>>>

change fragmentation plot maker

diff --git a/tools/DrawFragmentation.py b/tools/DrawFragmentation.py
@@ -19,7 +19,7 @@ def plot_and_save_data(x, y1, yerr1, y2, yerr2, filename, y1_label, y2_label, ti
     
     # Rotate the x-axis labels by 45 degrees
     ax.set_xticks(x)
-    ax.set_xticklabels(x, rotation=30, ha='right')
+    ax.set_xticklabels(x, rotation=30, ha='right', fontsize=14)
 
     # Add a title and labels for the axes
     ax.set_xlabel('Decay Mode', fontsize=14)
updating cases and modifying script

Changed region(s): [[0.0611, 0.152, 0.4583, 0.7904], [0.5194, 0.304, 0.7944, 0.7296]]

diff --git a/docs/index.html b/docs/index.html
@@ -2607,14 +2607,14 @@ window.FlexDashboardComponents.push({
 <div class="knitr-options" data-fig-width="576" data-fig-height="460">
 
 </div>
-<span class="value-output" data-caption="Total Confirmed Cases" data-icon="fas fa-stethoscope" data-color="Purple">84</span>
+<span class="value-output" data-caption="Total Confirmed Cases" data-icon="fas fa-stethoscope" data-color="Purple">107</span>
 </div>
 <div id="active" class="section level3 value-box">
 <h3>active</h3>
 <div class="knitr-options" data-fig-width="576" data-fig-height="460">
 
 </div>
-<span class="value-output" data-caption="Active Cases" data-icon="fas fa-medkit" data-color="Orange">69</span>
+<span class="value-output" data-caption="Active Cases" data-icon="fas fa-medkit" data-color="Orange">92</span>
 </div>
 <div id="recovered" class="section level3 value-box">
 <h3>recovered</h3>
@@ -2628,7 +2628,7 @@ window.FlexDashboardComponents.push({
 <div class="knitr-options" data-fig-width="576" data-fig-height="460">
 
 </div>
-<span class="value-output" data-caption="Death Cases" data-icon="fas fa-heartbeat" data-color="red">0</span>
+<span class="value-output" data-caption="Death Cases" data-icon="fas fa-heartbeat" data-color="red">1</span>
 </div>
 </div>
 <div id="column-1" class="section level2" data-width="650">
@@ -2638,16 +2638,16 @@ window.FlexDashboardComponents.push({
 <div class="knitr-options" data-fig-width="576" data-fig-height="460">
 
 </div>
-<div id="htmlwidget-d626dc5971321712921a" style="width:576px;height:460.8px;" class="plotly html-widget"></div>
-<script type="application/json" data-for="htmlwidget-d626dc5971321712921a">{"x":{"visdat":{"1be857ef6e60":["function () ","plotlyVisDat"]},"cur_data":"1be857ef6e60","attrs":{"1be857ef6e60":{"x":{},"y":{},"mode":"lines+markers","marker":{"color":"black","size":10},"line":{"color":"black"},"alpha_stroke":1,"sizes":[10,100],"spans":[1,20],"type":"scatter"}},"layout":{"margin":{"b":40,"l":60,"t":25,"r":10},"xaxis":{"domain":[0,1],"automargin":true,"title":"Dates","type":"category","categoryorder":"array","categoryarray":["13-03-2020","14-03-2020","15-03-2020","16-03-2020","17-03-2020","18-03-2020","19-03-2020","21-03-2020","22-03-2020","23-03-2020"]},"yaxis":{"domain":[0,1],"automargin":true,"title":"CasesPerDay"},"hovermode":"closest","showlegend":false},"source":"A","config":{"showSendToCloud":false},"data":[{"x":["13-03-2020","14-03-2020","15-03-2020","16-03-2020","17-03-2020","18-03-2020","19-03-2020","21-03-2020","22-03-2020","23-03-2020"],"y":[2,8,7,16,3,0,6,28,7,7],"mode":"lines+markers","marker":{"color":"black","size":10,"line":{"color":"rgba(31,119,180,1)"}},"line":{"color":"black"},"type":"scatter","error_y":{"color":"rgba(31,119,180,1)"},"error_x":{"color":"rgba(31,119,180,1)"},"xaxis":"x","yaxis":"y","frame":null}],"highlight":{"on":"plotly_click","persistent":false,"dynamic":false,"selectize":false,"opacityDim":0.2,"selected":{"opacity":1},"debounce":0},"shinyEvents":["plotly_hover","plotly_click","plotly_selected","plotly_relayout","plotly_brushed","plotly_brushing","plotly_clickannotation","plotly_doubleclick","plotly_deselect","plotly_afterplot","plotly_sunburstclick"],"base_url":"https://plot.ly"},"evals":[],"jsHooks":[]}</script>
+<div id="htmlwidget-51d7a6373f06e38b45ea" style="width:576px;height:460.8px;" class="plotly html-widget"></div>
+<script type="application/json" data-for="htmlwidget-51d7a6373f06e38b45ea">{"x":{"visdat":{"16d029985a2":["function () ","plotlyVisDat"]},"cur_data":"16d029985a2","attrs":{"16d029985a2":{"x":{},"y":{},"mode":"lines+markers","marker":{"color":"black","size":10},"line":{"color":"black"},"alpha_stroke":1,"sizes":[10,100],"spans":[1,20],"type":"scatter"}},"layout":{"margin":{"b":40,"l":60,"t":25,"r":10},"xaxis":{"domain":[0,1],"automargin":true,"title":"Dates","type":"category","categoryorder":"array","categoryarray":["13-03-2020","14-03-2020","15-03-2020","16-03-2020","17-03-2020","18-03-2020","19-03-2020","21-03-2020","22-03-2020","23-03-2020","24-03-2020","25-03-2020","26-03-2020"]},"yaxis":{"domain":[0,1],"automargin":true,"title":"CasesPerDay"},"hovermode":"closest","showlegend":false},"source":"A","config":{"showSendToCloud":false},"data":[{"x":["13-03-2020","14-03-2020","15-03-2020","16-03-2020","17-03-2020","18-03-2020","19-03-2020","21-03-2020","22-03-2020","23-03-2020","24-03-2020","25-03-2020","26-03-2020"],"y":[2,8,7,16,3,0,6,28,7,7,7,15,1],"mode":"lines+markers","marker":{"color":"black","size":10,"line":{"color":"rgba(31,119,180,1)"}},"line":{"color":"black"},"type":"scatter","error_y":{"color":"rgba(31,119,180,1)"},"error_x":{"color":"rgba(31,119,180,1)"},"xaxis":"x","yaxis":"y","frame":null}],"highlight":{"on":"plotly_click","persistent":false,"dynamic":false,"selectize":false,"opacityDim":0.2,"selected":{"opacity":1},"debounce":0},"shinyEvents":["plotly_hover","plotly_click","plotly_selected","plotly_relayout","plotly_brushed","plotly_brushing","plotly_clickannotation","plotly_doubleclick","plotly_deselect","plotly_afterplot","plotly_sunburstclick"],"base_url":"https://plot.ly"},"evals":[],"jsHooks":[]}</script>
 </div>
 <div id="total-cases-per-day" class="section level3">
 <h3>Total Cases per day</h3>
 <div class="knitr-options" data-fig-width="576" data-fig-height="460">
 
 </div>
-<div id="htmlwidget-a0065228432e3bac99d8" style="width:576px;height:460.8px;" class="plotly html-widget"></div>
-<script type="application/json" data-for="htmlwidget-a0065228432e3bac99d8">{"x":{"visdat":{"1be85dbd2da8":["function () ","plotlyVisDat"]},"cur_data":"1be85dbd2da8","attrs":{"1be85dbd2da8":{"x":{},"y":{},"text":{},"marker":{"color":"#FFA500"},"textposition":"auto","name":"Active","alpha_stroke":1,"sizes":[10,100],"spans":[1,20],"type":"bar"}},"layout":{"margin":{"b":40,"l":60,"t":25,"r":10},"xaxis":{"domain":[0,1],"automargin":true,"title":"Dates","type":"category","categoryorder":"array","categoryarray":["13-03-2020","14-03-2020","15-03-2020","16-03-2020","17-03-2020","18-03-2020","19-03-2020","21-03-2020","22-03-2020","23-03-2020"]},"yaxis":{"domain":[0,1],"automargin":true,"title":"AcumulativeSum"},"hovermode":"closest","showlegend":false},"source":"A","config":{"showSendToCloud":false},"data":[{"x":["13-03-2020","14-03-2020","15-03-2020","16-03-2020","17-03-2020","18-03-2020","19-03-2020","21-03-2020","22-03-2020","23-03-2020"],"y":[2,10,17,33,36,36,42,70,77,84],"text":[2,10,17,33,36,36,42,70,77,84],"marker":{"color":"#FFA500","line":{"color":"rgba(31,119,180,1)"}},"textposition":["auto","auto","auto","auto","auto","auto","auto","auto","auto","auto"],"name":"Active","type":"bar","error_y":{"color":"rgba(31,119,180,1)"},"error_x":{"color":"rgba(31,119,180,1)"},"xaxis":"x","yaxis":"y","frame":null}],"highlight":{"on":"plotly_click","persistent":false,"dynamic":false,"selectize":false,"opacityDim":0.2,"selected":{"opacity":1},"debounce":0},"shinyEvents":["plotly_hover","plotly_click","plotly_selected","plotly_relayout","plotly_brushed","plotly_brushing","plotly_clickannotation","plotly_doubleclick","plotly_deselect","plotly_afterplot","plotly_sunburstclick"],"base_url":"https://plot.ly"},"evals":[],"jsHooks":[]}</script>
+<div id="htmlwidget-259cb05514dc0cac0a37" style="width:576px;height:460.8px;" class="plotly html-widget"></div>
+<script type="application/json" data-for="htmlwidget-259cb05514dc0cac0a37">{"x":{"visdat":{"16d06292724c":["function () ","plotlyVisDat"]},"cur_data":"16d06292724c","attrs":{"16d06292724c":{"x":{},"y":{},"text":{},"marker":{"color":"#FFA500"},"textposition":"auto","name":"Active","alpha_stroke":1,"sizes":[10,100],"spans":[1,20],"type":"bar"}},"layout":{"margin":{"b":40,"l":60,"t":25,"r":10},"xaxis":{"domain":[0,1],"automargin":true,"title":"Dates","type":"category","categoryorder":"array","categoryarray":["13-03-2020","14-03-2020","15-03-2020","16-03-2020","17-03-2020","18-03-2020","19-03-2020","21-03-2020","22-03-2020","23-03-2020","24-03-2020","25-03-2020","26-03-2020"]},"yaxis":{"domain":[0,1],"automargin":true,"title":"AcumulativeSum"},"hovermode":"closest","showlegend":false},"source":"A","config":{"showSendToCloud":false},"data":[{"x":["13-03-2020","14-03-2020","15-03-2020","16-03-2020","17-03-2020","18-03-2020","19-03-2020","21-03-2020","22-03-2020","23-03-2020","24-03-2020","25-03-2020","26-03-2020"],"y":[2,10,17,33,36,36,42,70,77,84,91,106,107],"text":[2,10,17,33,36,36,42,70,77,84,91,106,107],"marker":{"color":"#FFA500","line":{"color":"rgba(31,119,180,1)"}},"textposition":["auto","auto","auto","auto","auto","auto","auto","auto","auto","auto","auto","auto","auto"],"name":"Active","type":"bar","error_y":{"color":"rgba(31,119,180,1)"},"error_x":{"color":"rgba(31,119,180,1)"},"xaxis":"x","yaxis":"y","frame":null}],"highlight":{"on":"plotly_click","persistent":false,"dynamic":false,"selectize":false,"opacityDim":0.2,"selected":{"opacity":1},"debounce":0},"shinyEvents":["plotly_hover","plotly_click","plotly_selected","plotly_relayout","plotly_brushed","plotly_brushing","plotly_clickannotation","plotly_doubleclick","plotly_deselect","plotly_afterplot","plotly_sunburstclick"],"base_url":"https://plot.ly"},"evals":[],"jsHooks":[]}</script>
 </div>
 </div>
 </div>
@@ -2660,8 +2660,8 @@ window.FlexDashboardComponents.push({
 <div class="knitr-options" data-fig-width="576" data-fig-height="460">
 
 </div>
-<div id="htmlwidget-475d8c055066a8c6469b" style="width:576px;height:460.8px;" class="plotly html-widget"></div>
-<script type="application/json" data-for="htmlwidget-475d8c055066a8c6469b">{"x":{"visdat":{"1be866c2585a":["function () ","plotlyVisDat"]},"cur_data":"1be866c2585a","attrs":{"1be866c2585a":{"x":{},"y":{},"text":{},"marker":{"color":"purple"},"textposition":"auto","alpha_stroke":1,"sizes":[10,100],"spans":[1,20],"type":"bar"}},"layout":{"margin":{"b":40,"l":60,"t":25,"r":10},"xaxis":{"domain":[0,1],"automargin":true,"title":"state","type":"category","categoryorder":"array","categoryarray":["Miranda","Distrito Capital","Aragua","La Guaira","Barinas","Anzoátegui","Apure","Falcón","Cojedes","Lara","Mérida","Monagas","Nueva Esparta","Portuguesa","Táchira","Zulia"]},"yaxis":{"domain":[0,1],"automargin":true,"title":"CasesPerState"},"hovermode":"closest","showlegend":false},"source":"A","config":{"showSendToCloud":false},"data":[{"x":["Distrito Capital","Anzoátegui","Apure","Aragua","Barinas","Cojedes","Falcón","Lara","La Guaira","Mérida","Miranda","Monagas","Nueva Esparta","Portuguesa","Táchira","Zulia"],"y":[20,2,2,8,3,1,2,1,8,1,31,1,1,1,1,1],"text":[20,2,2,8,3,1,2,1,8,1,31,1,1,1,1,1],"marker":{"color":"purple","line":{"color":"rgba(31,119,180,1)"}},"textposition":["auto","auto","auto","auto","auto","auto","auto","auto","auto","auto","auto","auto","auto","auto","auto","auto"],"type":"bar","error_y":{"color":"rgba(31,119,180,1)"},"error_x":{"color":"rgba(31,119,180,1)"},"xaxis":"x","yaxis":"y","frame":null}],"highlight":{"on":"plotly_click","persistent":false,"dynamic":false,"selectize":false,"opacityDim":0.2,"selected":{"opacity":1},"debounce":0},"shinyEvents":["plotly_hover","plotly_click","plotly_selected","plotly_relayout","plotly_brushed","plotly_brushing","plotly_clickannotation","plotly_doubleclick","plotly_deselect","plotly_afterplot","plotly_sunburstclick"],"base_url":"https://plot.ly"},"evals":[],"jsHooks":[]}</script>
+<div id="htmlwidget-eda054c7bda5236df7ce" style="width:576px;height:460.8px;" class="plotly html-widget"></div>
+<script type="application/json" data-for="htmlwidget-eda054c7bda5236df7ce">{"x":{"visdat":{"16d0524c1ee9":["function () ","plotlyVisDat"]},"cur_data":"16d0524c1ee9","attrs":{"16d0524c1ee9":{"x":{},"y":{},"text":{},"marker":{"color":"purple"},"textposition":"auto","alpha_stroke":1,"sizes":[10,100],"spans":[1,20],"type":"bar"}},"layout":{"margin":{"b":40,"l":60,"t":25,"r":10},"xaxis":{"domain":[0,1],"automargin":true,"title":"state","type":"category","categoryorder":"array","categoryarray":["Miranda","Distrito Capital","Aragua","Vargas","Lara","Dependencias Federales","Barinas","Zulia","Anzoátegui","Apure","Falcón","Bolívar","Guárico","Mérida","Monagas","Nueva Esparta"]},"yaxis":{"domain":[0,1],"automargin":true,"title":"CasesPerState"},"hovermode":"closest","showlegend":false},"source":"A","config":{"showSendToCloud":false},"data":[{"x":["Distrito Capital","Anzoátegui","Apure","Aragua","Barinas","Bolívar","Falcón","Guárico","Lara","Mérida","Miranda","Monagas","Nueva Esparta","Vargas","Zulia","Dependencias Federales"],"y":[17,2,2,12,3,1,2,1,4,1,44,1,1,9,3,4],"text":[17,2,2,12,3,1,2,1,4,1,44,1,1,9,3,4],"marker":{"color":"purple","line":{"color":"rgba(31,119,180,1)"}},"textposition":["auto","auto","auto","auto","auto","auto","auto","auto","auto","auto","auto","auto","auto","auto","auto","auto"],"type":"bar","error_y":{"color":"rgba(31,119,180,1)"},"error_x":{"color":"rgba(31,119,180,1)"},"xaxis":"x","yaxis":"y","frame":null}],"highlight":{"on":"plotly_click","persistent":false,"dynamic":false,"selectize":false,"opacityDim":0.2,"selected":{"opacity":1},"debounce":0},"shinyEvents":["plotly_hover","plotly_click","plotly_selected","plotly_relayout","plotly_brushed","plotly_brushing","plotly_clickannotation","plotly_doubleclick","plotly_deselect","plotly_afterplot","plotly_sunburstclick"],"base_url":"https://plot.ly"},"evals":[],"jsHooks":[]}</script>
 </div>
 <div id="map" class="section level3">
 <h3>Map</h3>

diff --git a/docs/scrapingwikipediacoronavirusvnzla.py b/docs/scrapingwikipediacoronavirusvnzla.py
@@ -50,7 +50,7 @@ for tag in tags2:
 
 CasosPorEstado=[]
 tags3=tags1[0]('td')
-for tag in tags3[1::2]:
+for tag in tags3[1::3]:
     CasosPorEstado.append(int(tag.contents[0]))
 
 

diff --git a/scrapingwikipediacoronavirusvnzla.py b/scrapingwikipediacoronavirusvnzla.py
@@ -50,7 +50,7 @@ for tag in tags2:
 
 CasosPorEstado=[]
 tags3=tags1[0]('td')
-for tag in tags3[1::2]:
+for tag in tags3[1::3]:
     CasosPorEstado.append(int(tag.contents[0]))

<<<

- [Problem]: Look above and repeat, character for character, the lines from the first one to the line with "rotation=30, ha='right', fontsize=14)", counting both.

- [Task output]:
change fragmentation plot maker

diff --git a/tools/DrawFragmentation.py b/tools/DrawFragmentation.py
@@ -19,7 +19,7 @@ def plot_and_save_data(x, y1, yerr1, y2, yerr2, filename, y1_label, y2_label, ti
     
     # Rotate the x-axis labels by 45 degrees
     ax.set_xticks(x)
-    ax.set_xticklabels(x, rotation=30, ha='right')
+    ax.set_xticklabels(x, rotation=30, ha='right', fontsize=14)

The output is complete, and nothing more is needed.